It’s been one of the most heart-wrenching weeks we’ve witnessed (not first-hand, but witnessed nonetheless) in some time.
Hurricane Harvey has dominated the news this past week and there has been untold stories, both harrowing and amazing, to come out of the Houston area as more than 11,000 square miles has been under water.
It all dawned on me last Sunday just how devastating this hurricane was going to be. My heart swelled with sadness that day as I tried to put myself and my family in the shoes of the thousands of Texans who had their lives turned upside down.
Hundreds of millions of dollars have been donated to the relief efforts, and there will be much more flowing in. My donation doesn’t even amount to a speck in the universe, but my family has done something.
Hearing and reading about how Kingmanites joined forces to bring relief to those suffering in Texas has replaced the swollen heart of sadness with a swollen heart of happiness. From Tracy Langley and Shane Isbell, the Kingman truck-driving team, who are taking supplies and bringing back dogs and cats that need to be rescued.
Dillon Transportation is sending a 53-foot trailer to Texas with help from Cascades Tissue Group, which filled half of the trailer with toilet paper, paper towels and another 15,000 pounds of paper products that will be useful for rescues and recoveries. There’s talk of Dillon sending a second truck.
Veterans at Seas, Charles Black’s nonprofit veterans’ organization, is hauling supplies and the group is teaming up with Grunt Style to provide manpower support of the rescue and recovery operations.
There are 20 American Red Cross members from Mohave and Yavapai counties on the way to the devastation, and reports are there will be another 20 from the area going.
I have noticed on social media many celebrities and organizations offering matching funds when donations are made. J.J. Watt of the Houston Texans has raised more than $10 million for the fans who cheer him on. As of Friday afternoon, corporate America has raised more than $140 million, including Walmart, Verizon and Dell.
I wish it was under better circumstances, but it warms the heart to see Americans being nice to one another. Nobody is asking who these people voted for in the presidential race, whether or not they want a wall built, or should Obamacare be wiped from America’s history books.
They’re being helped by Americans because they are people living in America, and they need help. They’re being helped because by nature, people are willing to help. People are born to help and be nice to each other, but over the course of their lives they can be taught to remain selfish and hateful.
The time will come when the recovery from Hurricane Harvey will have played its way out of the news cycle. It saddens me to know that the hate toward Americans from Americans will return, but I’m afraid that is reality.

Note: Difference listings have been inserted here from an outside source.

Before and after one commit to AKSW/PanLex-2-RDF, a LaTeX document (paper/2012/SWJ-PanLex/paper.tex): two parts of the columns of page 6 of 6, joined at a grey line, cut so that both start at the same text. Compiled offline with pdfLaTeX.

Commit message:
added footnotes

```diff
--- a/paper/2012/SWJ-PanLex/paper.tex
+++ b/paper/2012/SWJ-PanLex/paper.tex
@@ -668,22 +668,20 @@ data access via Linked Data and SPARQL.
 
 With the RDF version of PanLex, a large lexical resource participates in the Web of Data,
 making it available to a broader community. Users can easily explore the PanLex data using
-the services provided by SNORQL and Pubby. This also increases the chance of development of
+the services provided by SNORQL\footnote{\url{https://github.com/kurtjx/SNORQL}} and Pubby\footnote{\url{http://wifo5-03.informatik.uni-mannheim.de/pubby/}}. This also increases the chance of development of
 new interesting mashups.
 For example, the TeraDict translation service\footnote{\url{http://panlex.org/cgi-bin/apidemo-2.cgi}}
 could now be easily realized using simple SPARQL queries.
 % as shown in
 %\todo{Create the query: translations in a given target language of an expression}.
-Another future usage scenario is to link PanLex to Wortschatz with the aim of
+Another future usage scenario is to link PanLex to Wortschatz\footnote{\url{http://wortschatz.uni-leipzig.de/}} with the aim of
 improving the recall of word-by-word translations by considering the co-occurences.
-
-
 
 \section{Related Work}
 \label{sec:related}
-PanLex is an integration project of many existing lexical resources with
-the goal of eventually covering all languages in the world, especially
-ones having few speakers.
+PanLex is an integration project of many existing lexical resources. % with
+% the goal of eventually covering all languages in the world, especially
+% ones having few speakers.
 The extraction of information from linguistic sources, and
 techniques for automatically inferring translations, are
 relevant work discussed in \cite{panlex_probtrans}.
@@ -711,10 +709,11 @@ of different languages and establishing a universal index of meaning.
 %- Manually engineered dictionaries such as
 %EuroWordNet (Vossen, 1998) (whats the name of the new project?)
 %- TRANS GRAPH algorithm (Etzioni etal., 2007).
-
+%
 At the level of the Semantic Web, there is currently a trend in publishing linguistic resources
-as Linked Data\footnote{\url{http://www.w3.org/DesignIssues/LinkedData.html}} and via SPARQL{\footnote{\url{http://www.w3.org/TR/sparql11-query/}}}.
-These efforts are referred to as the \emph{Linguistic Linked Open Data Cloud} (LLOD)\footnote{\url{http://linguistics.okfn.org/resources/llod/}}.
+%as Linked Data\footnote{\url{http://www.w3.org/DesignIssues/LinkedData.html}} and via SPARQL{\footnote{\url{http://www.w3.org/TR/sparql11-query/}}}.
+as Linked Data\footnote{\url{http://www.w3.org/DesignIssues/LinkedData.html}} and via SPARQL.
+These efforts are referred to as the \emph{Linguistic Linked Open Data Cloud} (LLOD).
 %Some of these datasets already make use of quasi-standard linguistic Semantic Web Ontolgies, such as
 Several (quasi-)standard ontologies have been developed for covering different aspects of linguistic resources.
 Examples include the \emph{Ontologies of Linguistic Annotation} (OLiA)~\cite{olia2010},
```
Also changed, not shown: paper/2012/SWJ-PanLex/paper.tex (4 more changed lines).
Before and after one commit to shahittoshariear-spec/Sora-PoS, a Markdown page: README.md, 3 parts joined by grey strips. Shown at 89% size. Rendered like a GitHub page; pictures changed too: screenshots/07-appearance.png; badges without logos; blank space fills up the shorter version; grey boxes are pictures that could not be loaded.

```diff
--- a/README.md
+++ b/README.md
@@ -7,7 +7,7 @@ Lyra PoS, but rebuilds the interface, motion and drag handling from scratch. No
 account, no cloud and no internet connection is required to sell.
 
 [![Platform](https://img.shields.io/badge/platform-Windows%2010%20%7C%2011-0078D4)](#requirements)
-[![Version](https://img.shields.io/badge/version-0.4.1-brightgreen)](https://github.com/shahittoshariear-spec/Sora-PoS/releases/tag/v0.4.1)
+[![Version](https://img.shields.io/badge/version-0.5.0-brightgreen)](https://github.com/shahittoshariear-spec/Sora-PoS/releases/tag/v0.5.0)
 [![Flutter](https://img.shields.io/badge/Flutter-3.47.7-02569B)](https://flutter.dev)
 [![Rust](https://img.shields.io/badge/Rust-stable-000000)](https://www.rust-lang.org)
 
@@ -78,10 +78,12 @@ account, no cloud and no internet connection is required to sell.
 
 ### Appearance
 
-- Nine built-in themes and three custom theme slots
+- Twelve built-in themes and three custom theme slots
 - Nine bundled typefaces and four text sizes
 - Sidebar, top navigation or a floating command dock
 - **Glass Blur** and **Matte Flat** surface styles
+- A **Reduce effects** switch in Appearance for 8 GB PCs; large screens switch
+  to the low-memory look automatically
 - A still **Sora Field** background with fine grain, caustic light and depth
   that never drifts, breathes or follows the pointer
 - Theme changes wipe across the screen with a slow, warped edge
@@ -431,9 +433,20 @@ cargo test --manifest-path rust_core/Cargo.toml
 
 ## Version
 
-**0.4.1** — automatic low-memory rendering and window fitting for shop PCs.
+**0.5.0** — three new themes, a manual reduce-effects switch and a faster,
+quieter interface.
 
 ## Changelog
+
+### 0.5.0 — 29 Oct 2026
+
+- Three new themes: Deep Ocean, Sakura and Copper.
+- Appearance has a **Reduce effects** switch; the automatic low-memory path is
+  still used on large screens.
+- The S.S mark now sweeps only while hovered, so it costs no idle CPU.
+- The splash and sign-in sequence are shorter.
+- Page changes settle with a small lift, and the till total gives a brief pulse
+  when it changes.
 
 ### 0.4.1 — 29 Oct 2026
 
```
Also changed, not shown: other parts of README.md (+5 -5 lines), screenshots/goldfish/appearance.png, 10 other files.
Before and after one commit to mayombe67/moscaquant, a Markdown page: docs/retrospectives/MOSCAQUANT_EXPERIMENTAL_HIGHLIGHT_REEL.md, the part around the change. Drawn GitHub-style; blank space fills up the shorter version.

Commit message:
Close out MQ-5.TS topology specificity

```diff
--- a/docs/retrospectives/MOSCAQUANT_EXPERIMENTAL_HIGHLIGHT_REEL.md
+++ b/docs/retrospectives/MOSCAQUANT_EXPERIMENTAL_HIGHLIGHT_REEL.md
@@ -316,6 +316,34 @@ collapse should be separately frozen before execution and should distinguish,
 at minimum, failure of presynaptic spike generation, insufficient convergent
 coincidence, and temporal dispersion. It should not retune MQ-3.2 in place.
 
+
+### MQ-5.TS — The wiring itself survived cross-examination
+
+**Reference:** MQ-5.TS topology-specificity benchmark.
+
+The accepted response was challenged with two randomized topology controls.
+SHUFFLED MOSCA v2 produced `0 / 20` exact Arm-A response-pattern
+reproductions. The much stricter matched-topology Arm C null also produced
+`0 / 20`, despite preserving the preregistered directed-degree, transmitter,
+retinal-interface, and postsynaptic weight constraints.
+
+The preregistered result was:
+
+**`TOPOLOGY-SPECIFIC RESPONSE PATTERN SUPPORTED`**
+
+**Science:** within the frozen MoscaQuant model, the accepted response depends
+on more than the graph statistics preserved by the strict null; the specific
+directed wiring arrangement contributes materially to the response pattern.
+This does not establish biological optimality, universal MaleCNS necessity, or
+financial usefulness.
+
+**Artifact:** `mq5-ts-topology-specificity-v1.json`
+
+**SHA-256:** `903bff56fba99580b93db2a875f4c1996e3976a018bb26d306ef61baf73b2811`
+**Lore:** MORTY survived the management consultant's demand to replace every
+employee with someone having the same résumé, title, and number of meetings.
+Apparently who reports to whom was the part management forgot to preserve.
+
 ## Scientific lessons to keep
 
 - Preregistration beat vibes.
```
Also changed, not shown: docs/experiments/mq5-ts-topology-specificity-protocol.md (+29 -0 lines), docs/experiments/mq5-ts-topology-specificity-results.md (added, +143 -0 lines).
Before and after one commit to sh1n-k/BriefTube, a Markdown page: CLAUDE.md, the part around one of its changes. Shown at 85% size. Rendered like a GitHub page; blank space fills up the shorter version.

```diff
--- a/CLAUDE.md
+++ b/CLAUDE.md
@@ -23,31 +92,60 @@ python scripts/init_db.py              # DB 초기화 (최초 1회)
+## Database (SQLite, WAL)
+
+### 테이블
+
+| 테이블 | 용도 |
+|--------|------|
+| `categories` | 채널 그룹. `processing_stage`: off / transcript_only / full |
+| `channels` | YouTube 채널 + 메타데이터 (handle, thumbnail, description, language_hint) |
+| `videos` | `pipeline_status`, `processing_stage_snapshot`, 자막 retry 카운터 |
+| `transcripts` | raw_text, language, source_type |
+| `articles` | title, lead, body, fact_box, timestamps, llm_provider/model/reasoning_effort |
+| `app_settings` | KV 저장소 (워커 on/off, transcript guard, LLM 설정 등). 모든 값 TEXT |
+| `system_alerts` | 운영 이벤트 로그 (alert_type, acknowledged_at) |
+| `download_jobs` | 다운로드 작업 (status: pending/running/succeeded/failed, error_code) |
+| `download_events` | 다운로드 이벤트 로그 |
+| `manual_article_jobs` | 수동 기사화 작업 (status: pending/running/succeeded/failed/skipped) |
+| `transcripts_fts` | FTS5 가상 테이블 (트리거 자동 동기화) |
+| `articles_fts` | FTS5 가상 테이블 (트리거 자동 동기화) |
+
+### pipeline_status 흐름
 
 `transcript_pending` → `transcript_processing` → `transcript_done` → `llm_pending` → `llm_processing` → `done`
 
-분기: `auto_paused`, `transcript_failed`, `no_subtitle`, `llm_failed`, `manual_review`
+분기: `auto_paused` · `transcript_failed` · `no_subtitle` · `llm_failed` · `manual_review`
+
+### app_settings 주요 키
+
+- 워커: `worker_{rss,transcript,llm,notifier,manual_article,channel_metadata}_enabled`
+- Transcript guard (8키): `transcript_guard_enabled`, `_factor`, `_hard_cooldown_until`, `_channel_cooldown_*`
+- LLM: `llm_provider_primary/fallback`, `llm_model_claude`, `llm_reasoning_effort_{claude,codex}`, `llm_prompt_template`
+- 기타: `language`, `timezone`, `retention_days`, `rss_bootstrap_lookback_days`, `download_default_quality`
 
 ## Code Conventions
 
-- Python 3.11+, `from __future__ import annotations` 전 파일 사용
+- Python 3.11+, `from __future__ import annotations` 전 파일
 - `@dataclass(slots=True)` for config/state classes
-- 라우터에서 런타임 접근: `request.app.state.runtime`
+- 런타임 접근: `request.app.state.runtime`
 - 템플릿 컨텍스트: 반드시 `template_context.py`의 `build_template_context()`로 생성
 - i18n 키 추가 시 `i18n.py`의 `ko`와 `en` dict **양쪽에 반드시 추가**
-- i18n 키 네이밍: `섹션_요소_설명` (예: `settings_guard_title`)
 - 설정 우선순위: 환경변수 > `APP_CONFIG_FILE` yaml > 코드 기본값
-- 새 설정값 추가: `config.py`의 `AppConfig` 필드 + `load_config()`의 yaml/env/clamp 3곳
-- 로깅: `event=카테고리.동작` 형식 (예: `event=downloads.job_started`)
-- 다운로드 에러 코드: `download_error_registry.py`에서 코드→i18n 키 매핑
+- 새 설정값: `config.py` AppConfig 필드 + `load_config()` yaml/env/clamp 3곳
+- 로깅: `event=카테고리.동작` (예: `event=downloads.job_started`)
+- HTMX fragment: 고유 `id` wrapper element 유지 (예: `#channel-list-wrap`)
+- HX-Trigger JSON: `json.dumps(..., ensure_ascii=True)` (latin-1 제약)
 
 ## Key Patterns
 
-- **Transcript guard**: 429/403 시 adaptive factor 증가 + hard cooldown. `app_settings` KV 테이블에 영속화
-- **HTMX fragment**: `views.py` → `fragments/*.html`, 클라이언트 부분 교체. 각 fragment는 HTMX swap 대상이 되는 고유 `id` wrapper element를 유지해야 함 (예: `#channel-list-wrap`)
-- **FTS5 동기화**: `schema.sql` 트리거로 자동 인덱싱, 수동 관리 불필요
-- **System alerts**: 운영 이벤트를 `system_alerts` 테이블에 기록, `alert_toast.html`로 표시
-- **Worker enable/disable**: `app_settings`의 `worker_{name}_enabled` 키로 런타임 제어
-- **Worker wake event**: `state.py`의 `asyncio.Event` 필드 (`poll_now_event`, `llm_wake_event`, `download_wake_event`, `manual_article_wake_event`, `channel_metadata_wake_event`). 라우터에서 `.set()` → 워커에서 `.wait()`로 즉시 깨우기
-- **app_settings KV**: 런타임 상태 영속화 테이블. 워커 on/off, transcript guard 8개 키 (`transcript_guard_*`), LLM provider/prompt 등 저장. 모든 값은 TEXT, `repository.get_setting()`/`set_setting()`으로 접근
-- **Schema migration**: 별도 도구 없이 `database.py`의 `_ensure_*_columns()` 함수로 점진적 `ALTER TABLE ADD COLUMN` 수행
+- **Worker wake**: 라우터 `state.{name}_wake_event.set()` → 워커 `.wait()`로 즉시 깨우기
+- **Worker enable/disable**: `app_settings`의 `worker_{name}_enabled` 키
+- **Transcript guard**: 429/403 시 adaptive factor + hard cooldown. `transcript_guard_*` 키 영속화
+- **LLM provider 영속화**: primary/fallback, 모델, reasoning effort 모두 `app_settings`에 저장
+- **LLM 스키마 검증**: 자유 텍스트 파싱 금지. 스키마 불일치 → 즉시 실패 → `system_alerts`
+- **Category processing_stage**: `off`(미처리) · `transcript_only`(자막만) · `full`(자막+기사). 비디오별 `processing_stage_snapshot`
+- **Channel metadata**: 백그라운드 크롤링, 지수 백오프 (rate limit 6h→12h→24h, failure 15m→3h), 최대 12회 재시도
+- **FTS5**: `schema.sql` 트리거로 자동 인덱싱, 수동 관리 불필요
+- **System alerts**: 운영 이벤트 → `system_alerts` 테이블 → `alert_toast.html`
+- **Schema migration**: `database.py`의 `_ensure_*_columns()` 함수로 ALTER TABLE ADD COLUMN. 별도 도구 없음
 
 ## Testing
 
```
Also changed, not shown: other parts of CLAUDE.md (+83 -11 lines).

For now, I’m going to enjoy watching Americans be nice to each other for the sake of being nice.
It’s just too bad it took a hurricane to see it.